- Year Joined:
Ed was born in Amsterdam, the Netherlands. After WW2, when he was 15 years old he became an apprentice photographer. Two years later, his work with the Photographic Trade School earned him a recommendation to be apprenticed by Mr. M.C. Meyboom, Royal Photographer to the House of Orange. He became first assistant and was privileged to be involved in photo sessions at the Palace in Amsterdam (The Queen Mother, Wilhelmina) and at Palace Soestdijk, (The Royal family, Queen Juliana and Prince Bernhard and family)
His career was interrupted by national service (Grenadier Guards). Following this he returned to M.C. Meyboom but soon had itchy feet. The Netherlands being too small, too wet, windy and cold. Just at that time there was opportunity to migrate to greener (sunnier) pastures and the choice was Canada, New Zealand or Australia. Canada was quickly ruled out, as it was colder than the Netherlands and had Grizzly Bears …no way! One look at the map convinced him that New Zealand was too far away and the girls in the brochure of Bondi Beach looked just right! Australia it was! In March 1951, at age 20, he landed in Sydney.
Good photography being somewhat of a ‘closed shop’ he found an alternative, in taking charge of the photographic section of an engraving factory (Raynors Pty Ltd). Quite different from fashion, portraits etc., but the pay was good.

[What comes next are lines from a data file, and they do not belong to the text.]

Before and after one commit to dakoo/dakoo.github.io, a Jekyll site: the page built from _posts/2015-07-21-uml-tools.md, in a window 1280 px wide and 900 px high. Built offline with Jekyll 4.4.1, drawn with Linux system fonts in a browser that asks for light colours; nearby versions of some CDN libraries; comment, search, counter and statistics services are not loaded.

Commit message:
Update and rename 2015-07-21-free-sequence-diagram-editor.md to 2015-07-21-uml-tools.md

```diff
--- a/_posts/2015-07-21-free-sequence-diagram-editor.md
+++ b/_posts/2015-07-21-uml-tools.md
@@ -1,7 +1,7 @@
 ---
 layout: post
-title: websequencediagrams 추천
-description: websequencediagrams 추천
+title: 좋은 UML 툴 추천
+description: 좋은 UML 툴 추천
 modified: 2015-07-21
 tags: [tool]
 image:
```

After two years he felt the need to change his vocation. He decided that electronics was the coming scene. He did a Radio Servicing Course and then attended the Marconi School of Wireless studying for the Broadcast Operators Certificate of Proficiency which entitled him to be in charge of the technical aspects of a Broadcasting Station. With his newly acquired knowledge he joined the Amalgamated Wireless Valve Works in Ashfield and was engaged in the new field of television, building test equipment for the manufacture of TV Picture Tubes.

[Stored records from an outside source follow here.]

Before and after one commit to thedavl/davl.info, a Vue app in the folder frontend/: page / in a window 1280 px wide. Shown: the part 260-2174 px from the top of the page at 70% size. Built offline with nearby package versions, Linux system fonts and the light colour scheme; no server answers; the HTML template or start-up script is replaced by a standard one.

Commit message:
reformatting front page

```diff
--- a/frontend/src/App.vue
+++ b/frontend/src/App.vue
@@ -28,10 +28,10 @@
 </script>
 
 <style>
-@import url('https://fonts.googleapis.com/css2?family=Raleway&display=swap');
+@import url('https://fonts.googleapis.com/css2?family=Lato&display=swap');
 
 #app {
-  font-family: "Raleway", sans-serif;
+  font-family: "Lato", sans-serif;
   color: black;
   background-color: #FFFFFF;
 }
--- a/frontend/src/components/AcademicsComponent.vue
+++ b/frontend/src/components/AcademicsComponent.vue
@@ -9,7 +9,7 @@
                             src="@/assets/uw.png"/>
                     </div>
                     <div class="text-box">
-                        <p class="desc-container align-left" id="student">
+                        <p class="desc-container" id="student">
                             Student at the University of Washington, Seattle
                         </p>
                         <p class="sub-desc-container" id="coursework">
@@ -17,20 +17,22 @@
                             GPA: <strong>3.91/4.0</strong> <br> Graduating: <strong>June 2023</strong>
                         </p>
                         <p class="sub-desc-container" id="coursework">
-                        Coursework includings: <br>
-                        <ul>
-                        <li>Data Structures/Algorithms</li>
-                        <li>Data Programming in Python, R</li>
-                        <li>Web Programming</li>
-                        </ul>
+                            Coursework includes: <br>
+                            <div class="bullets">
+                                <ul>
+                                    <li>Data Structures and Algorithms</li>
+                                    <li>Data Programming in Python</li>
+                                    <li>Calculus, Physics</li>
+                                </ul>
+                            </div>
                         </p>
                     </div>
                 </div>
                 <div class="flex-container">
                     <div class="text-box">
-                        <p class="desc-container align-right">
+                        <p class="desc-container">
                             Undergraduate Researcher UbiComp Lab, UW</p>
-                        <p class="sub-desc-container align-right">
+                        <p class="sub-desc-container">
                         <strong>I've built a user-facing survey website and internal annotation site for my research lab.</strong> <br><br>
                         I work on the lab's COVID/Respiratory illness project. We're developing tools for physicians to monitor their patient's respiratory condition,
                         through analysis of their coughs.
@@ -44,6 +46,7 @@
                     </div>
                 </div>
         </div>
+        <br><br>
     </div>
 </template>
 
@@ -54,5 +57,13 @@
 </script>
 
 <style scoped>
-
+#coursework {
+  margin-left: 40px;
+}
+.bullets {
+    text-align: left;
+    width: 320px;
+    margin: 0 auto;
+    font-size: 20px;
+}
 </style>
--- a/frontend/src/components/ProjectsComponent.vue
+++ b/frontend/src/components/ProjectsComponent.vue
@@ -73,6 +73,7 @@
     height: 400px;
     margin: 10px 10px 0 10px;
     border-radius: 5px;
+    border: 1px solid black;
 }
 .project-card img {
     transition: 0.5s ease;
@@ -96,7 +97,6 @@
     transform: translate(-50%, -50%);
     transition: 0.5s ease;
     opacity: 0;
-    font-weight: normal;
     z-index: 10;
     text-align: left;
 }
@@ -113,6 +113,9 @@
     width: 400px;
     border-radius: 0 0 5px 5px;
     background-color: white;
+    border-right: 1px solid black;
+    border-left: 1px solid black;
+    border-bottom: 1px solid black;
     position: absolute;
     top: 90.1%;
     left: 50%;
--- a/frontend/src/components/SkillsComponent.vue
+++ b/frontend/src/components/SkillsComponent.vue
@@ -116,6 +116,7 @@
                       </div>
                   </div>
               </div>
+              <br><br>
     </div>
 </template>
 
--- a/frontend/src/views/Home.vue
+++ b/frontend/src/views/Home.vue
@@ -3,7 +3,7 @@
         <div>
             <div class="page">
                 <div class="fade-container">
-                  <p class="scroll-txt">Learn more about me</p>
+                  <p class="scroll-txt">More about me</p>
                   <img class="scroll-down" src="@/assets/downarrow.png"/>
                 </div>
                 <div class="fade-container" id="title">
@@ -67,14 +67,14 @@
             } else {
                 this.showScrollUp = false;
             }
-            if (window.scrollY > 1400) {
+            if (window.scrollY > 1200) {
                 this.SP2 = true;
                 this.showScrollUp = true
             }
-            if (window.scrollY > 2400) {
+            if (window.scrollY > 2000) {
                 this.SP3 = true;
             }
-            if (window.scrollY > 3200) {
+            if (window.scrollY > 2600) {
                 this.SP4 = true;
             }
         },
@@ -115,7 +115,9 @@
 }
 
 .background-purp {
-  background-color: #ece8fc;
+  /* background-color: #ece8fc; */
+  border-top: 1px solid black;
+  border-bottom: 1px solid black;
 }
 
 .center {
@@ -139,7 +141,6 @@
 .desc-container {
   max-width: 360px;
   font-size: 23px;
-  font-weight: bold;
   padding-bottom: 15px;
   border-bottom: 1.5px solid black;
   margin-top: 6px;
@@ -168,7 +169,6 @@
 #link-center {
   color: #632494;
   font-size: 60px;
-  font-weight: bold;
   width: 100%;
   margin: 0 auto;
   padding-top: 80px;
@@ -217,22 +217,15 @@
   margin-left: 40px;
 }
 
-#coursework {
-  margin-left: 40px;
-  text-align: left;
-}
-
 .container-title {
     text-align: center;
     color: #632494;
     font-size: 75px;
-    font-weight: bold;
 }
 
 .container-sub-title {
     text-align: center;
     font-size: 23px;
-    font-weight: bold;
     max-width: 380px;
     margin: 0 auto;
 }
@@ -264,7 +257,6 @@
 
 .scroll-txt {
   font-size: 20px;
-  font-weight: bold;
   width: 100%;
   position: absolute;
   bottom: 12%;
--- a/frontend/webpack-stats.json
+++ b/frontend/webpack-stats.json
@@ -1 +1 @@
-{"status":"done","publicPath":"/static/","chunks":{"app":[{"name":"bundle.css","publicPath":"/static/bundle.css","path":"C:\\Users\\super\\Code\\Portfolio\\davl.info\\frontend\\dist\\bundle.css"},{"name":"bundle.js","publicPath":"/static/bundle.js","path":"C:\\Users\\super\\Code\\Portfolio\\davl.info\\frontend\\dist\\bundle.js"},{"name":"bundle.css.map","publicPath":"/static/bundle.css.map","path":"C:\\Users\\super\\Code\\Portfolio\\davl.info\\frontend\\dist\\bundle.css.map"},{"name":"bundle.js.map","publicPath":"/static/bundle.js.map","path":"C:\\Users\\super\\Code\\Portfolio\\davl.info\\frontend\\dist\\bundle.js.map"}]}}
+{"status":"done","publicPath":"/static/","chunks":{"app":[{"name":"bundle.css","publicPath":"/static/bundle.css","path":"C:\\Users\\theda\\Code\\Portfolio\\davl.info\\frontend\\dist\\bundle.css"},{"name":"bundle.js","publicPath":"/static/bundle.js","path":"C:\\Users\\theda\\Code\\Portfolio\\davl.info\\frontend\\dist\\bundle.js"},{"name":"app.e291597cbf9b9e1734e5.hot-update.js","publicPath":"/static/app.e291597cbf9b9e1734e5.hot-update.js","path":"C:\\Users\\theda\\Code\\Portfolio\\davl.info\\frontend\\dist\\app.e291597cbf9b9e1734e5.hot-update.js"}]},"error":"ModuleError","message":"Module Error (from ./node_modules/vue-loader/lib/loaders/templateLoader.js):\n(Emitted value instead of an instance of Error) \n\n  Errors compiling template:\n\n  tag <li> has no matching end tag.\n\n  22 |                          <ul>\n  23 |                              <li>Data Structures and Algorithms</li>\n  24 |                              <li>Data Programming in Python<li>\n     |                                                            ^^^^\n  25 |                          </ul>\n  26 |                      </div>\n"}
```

At Christmas time (1955) ABC TV demonstrated their TV cameras at Kings Cross. Ed was immediately fascinated and said to himself: ”That’s it, Television!” He applied to the ABC and in July 1956 joined as a technician/cameraman. After 30 years with the ABC he retired as Supervisor of Transmission Operations (TV). He taught TV and Film techniques at North Sydney TAFE for 11 years (part-time). He holds a Diploma in Public Administration (NSWIT, now UTS)
Why I joined Rotary: One day, I had just finished working in my garden, my next door neighbour said to me "Ed, I have put your name down for the Rotary Club of Ryde." My first thought was "The cheeky So and So, without asking me first!" But, he was a good, friendly neighbour and I did not want to offend him. I said "Oh, I see", not having a clue what he was referring to. "Come with me next Tuesday," he said "then you can have a look at us." "OK," I said and the next Tuesday afternoon we went to the Ryde Rotary Club (whatever that was!)
I found a very happy group of men (no women in those days) with a great sense of humour. It was an interesting meeting, we had dinner as well and the time flew by. I actually enjoyed the experience very much and after depositing me back home, he asked what I thought of it all. "That was very nice," I said and in the same breath "I would like to go again, some day." "That’s the idea", he said "How about next Tuesday?" and so I went again and again! I was invited to join and thanks to my friendl